  3. Lesions of rat skeletal muscle after local block of acetylcholinesterase and neuromuscular stimulation . Mense, S, et al. 6, 2003, J Apple Physiol, Vol. 94, pp. 2494-2501.
  4. Ketamine reduces muscle pain, temporal summation, and referred pain in fibromyalgia patients. Graven-Nielsen, T, et al. 2000, Pain, Vol. 85, pp. 483-491.
  5. Nociception from skeletal muscle in relation to clinical muscle pain. Mense, S. 1993, Pain, Vol. 54, pp. 241-289.
  6. Peripheral Mechanisms of Ischemic Myalgia. Queme, LF, Ross, JL and Jankowski, MP. 419, 2017, Fron Cell Neurosc, Vol. 11, p. doi: 10.3389/fncel.2017.00419.

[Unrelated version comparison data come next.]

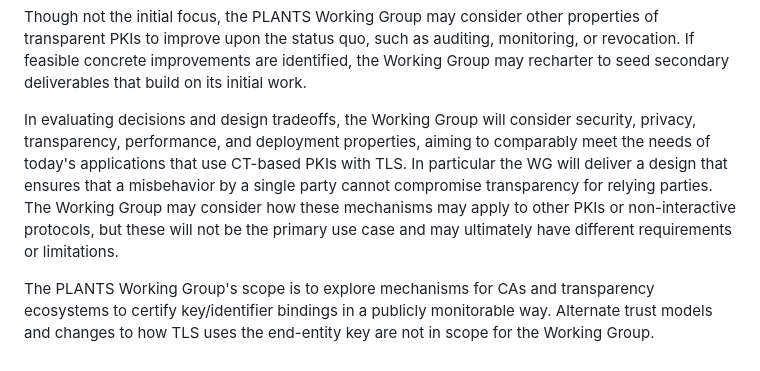
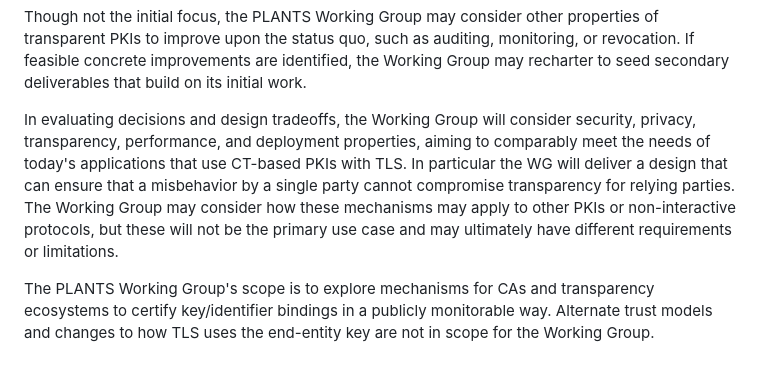
Before and after one commit to davidben/merkle-tree-certs, a Markdown page: charter-ietf-plants.md, the part around the change. Drawn GitHub-style.

Commit message:
DavidBen's tweak
Realistically, Web PKIs are likely going to continue be evaluated by both Web Clients(TM) and long, long tail of web-adjacent clients of increasing distance to The Web(TM).

Of course, as with today, there is some point at which, on a per-application basis, the application will decide it's better off using a PKI tailored to its needs than one tailored for the Web's needs. But I think it's pretty likely that, like today, there will be some clients that overlap in PKI but don't care to manage a second set of trusted parties to get transparency guarantees. (I also would like more of the long tail to enforce transparency, but there's no escaping the fact that more trusted parties => more overhead to manage them.)

MTC accommodates this, and it's really not hard to accommodate this: allow clients to be configured with just the CA cosigner, and no additional cosigner requirement. But that means MTC doesn't ensure this property, because it allows such clients. It just makes it possible to ensure this property.

Co-authored-by: David Benjamin <davidben@google.com>

```diff
--- a/charter-ietf-plants.md
+++ b/charter-ietf-plants.md
@@ -28,6 +28,6 @@ As part of this work, the Working Group may extend PKIX (RFC 5280), e.g. with ne
 
 Though not the initial focus, the PLANTS Working Group may consider other properties of transparent PKIs to improve upon the status quo, such as auditing, monitoring, or revocation. If feasible concrete improvements are identified, the Working Group may recharter to seed secondary deliverables that build on its initial work.
 
-In evaluating decisions and design tradeoffs, the Working Group will consider security, privacy, transparency, performance, and deployment properties, aiming to comparably meet the needs of today's applications that use CT-based PKIs with TLS. In particular the WG will deliver a design that ensures that a misbehavior by a single party cannot compromise transparency for relying parties. The Working Group may consider how these mechanisms may apply to other PKIs or non-interactive protocols, but these will not be the primary use case and may ultimately have different requirements or limitations.
+In evaluating decisions and design tradeoffs, the Working Group will consider security, privacy, transparency, performance, and deployment properties, aiming to comparably meet the needs of today's applications that use CT-based PKIs with TLS. In particular the WG will deliver a design that can ensure that a misbehavior by a single party cannot compromise transparency for relying parties. The Working Group may consider how these mechanisms may apply to other PKIs or non-interactive protocols, but these will not be the primary use case and may ultimately have different requirements or limitations.
 
 The PLANTS Working Group's scope is to explore mechanisms for CAs and transparency ecosystems to certify key/identifier bindings in a publicly monitorable way. Alternate trust models and changes to how TLS uses the end-entity key are not in scope for the Working Group.
```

  7. Melzack, R and Wall, PD. The Challenge of Pain. London : Penguin Books, 1996.
  8. Recent advances in the neurophysiology of chronic pain. Baker, K. 2005, Emergency Medicine of Australasia, Vol. 17, pp. 65-72.

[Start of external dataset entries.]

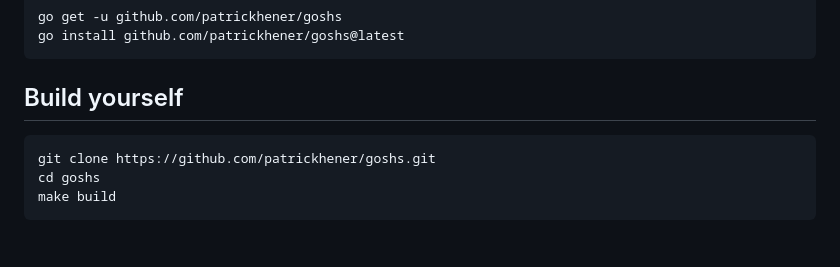
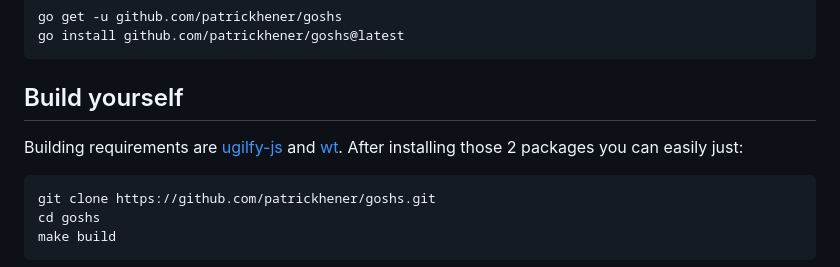
Before and after one commit to patrickhener/goshs, a Markdown page: README.md, the part around the change. GitHub-like rendering; blank space fills up the shorter version.

Commit message:
Addition to readme to fix issue #37

````diff
--- a/README.md
+++ b/README.md
@@ -39,6 +39,8 @@ go install github.com/patrickhener/goshs@latest
 ```
 
 ## Build yourself
+
+Building requirements are [ugilfy-js](https://www.npmjs.com/package/uglify-js) and [wt](https://github.com/wellington/wellington). After installing those 2 packages you can easily just:
 
 ```bash
 git clone https://github.com/patrickhener/goshs.git
````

  9. Appearance of new receptive fields in rat dorsal horn neurons following noxious stimulation of skeletal muscle: a model for referral of muscle pain? Hoheisel, U, et al. 1993, Neurosci Lett, Vol. 153, pp. 9-12.
  10. Temporal summation of pain from mechanical stimulation of muscle tissue in normal controls and subjects with fibromyalgia syndrome. Staud, R, et al. 2003, Pain, Vol. 102, pp. 1078-1089. 87-95.
  11. Brain activity associated with slow temporal summation of C-fiber evoked pain in fibromyalgia patients and healthy controls. Staud, R, et al. 2008, Eur J Pain, Vol. 12, pp. 1078-1089.
  12. Evidence of dysfunctional pain inhibition in fibromyalgia reflected in rACC during provoked pain. Jensen, K, et al. 2009, Pain, Vol. 144, pp. 95-100.